The last thing any bride planning a wedding wants to think about is calling it off, whether it's because an emergency circumstance requires that you change the date, or the two of you have decided getting married isn't the best idea. But it does occasionally happen, so it's better to be safe than sorry! We asked our experts for some insight into what you should do if you do decide to call off your wedding.
There are two sides to canceling a wedding, the emotional and the logistical, and both require sensitivity — as well as a brave face.
The first thing to do is to let your guests know that the wedding won't be taking place as planned. "Send out a mass email, or mail a short postcard to everyone letting them know," says Dr. Jane Greer, New York-based marriage and sex therapist and author of What About Me? Stop Selfishness From Ruining Your Relationship. "If you're going to get married eventually, the note should read that the wedding has been postponed. Otherwise, let them know succinctly that it has been canceled." That's the "what", but do you have to give a "why?" "An explanation isn't required. It's a personal decision," says Dr. Greer. Of course, depending on your comfort level, you can share with people who ask about it in person, but otherwise you have every right to say you'd rather not discuss it.
As for the logistics, begin by making a list of everything that needs to be done, and divvy it up between the two of you based on who handled it before (and who has a relationship with the vendor). "For example, if you booked the band, you cancel the band," Dr. Greer explains. "If there's a lot of tension between the two of you, you can limit your communication to email only. Complete the process in as structured, organized, and business-like a manner as possible."

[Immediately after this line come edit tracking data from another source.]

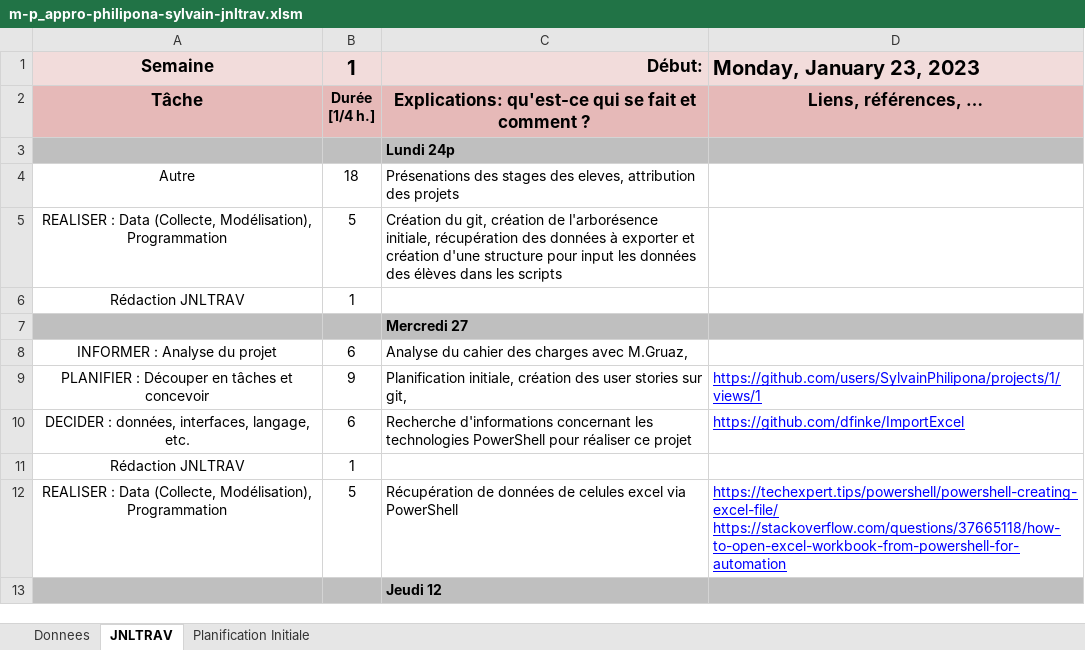
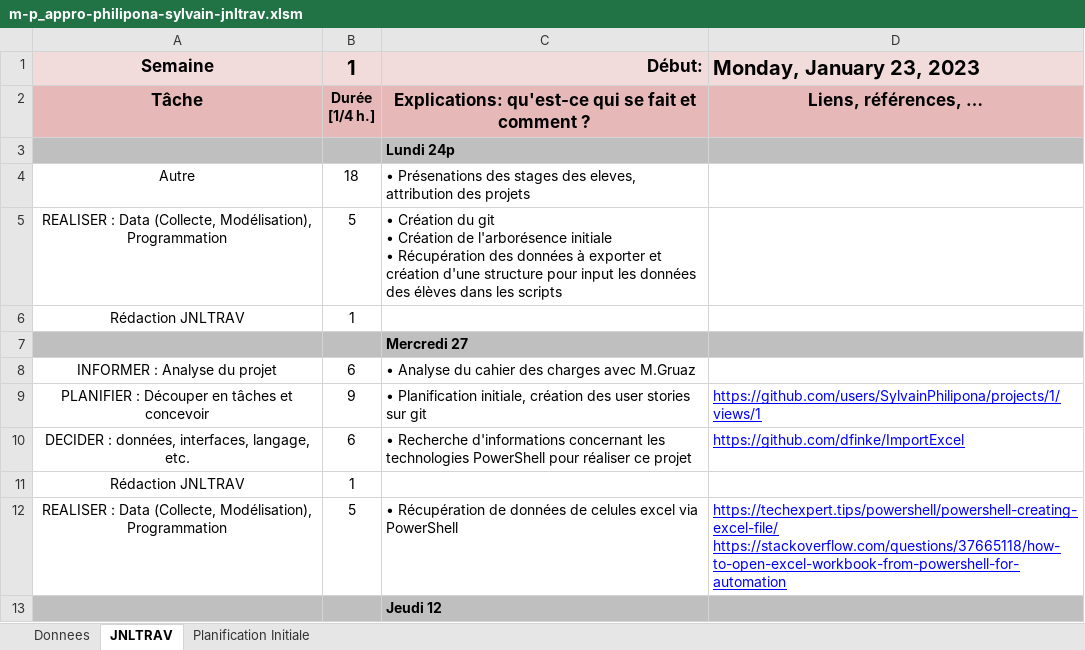
Before and after one commit to SylvainPhilipona/Recuperation-des-AutoEvaluations, an Excel workbook: CDC-rapport-jdt/m-p_appro-philipona-sylvain-jnltrav.xlsm, sheet JNLTRAV, drawn as a sheet; only a part is shown; values as stored, in another font and other column widths than the file's, no borders; charts and pictures not drawn; ↵ is a line break in a cell; the diff covers the shown part only; the diff names each change by its address in the sheet, - before the commit and + after, or states it on an @@ line.

```diff
--- a/CDC-rapport-jdt/m-p_appro-philipona-sylvain-jnltrav.xlsm (sheet JNLTRAV)
+++ b/CDC-rapport-jdt/m-p_appro-philipona-sylvain-jnltrav.xlsm (sheet JNLTRAV)
-C4: Présenations des…
+C4: • Présenations des…
-C5: Création du git, création de l'arborésence initiale, récupération des données…
+C5: • Création du git ↵ • Création de l'arborésence initiale ↵ • Récupération des données…
-C8: Analyse du cahier des charges avec M.Gruaz,
+C8: • Analyse du cahier des charges avec M.Gruaz
-C9: Planification initiale, création des user stories sur git,
+C9: • Planification initiale, création des user stories sur git
-C10: Recherche d'informations…
+C10: • Recherche d'informations…
-C12: Récupération de…
+C12: • Récupération de…
```
Also changed, not shown: 11 edited cells elsewhere in this sheet, charts or pictures, 5 other files.
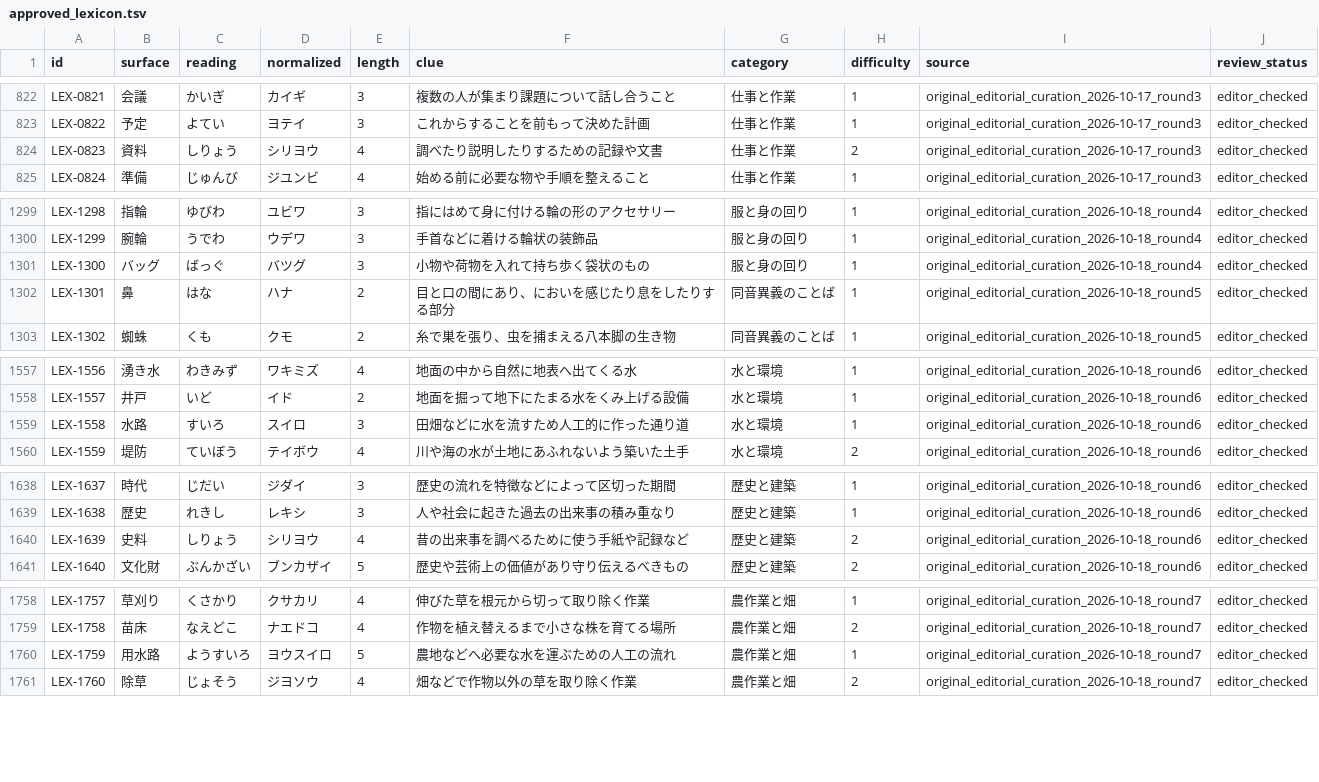
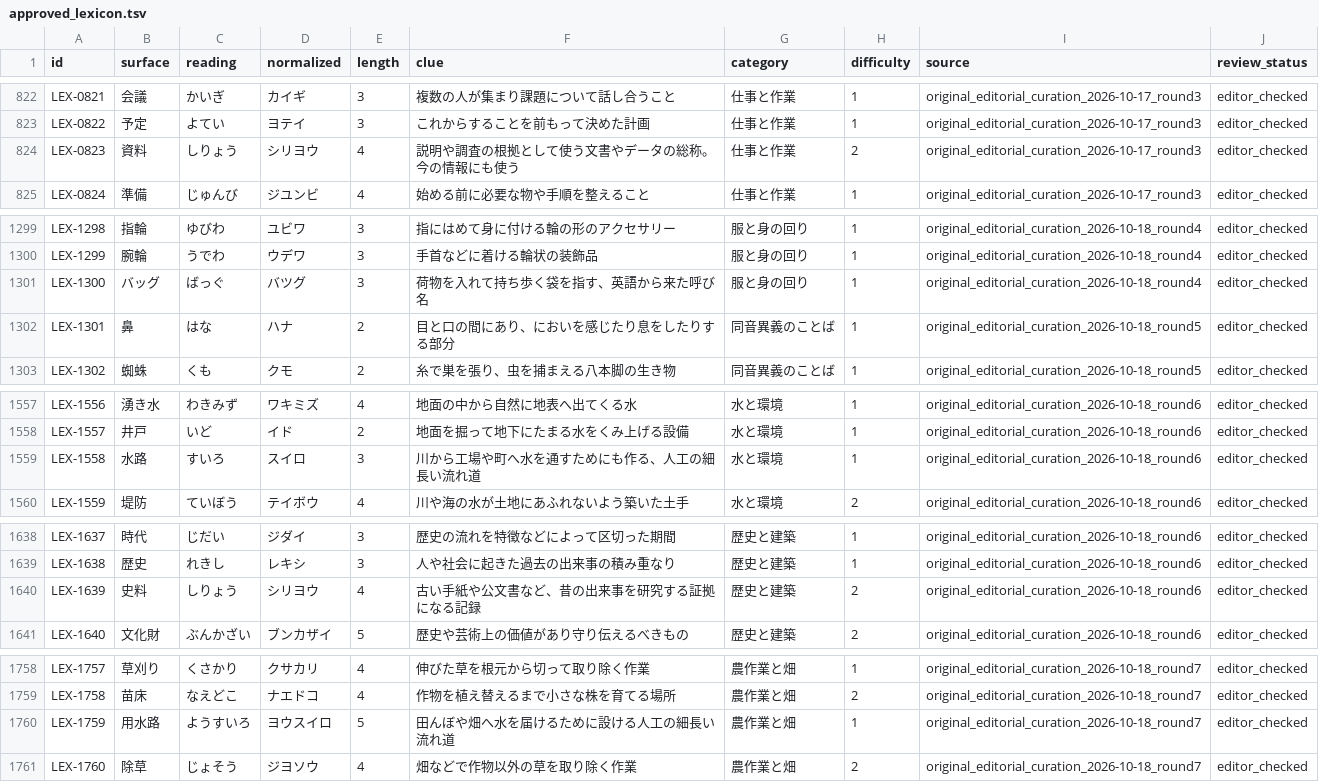
Before and after one commit to yama-books/crossword-maker, a TSV file: data/lexicon/approved_lexicon.tsv, drawn as a sheet; only a part is shown, gaps mark what is left out; the diff covers the shown part only.

Commit message:
data(lexicon): disambiguate 24 crossword clues and prepare a blinded 24-item pilot

```diff
--- a/data/lexicon/approved_lexicon.tsv
+++ b/data/lexicon/approved_lexicon.tsv
@@ -823,3 +823,3 @@ LEX-0821	会議	かいぎ	カイギ	3	複数の人が集まり課題について
 LEX-0822	予定	よてい	ヨテイ	3	これからすることを前もって決めた計画	仕事と作業	1	original_editorial_curation_2026-10-17_round3	editor_checked
-LEX-0823	資料	しりょう	シリヨウ	4	調べたり説明したりするための記録や文書	仕事と作業	2	original_editorial_curation_2026-10-17_round3	editor_checked
+LEX-0823	資料	しりょう	シリヨウ	4	説明や調査の根拠として使う文書やデータの総称。今の情報にも使う	仕事と作業	2	original_editorial_curation_2026-10-17_round3	editor_checked
 LEX-0824	準備	じゅんび	ジユンビ	4	始める前に必要な物や手順を整えること	仕事と作業	1	original_editorial_curation_2026-10-17_round3	editor_checked
@@ -1300,3 +1300,3 @@ LEX-1298	指輪	ゆびわ	ユビワ	3	指にはめて身に付ける輪の形の
 LEX-1299	腕輪	うでわ	ウデワ	3	手首などに着ける輪状の装飾品	服と身の回り	1	original_editorial_curation_2026-10-18_round4	editor_checked
-LEX-1300	バッグ	ばっぐ	バツグ	3	小物や荷物を入れて持ち歩く袋状のもの	服と身の回り	1	original_editorial_curation_2026-10-18_round4	editor_checked
+LEX-1300	バッグ	ばっぐ	バツグ	3	荷物を入れて持ち歩く袋を指す、英語から来た呼び名	服と身の回り	1	original_editorial_curation_2026-10-18_round4	editor_checked
 LEX-1301	鼻	はな	ハナ	2	目と口の間にあり、においを感じたり息をしたりする部分	同音異義のことば	1	original_editorial_curation_2026-10-18_round5	editor_checked
@@ -1558,3 +1558,3 @@ LEX-1556	湧き水	わきみず	ワキミズ	4	地面の中から自然に地表
 LEX-1557	井戸	いど	イド	2	地面を掘って地下にたまる水をくみ上げる設備	水と環境	1	original_editorial_curation_2026-10-18_round6	editor_checked
-LEX-1558	水路	すいろ	スイロ	3	田畑などに水を流すため人工的に作った通り道	水と環境	1	original_editorial_curation_2026-10-18_round6	editor_checked
+LEX-1558	水路	すいろ	スイロ	3	川から工場や町へ水を通すためにも作る、人工の細長い流れ道	水と環境	1	original_editorial_curation_2026-10-18_round6	editor_checked
 LEX-1559	堤防	ていぼう	テイボウ	4	川や海の水が土地にあふれないよう築いた土手	水と環境	2	original_editorial_curation_2026-10-18_round6	editor_checked
@@ -1639,3 +1639,3 @@ LEX-1637	時代	じだい	ジダイ	3	歴史の流れを特徴などによって
 LEX-1638	歴史	れきし	レキシ	3	人や社会に起きた過去の出来事の積み重なり	歴史と建築	1	original_editorial_curation_2026-10-18_round6	editor_checked
-LEX-1639	史料	しりょう	シリヨウ	4	昔の出来事を調べるために使う手紙や記録など	歴史と建築	2	original_editorial_curation_2026-10-18_round6	editor_checked
+LEX-1639	史料	しりょう	シリヨウ	4	古い手紙や公文書など、昔の出来事を研究する証拠になる記録	歴史と建築	2	original_editorial_curation_2026-10-18_round6	editor_checked
 LEX-1640	文化財	ぶんかざい	ブンカザイ	5	歴史や芸術上の価値があり守り伝えるべきもの	歴史と建築	2	original_editorial_curation_2026-10-18_round6	editor_checked
@@ -1759,3 +1759,3 @@ LEX-1757	草刈り	くさかり	クサカリ	4	伸びた草を根元から切っ
 LEX-1758	苗床	なえどこ	ナエドコ	4	作物を植え替えるまで小さな株を育てる場所	農作業と畑	2	original_editorial_curation_2026-10-18_round7	editor_checked
-LEX-1759	用水路	ようすいろ	ヨウスイロ	5	農地などへ必要な水を運ぶための人工の流れ	農作業と畑	1	original_editorial_curation_2026-10-18_round7	editor_checked
+LEX-1759	用水路	ようすいろ	ヨウスイロ	5	田んぼや畑へ水を届けるために設ける人工の細長い流れ道	農作業と畑	1	original_editorial_curation_2026-10-18_round7	editor_checked
 LEX-1760	除草	じょそう	ジヨソウ	4	畑などで作物以外の草を取り除く作業	農作業と畑	2	original_editorial_curation_2026-10-18_round7	editor_checked
```
Also changed, not shown: 19 edited cells elsewhere in this file, data/lexicon/seed_candidates.tsv, 2 other files.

Adds Jodi Moraru, president and lead wedding planner of Evoke, "The un-planning of a wedding is an emotionally difficult situation. Lean on your planner to help you work with your vendors." Be sure to read through your contracts to familiarize yourself with vendors' cancellation policies. "If you're postponing the wedding, you may recoup some costs by rebooking at a later date. In other cases you might lose your deposit but get a refund on any additional payments you've made or, if you're very close to the wedding date, you could lose everything you've paid so far."
Most vendors are incredibly sensitive to the situation and will do their best to accommodate you, but keep them in the business mindset and try not to let your emotions get in the way. If a vendor can't stray from the contract, remember that you accepted the terms when you signed, and take what you can get. "Don't forget that vendors have also taken time to prepare for your event and have your date saved on their calendars, which precludes them from booking any other business on that day," Moraru explains.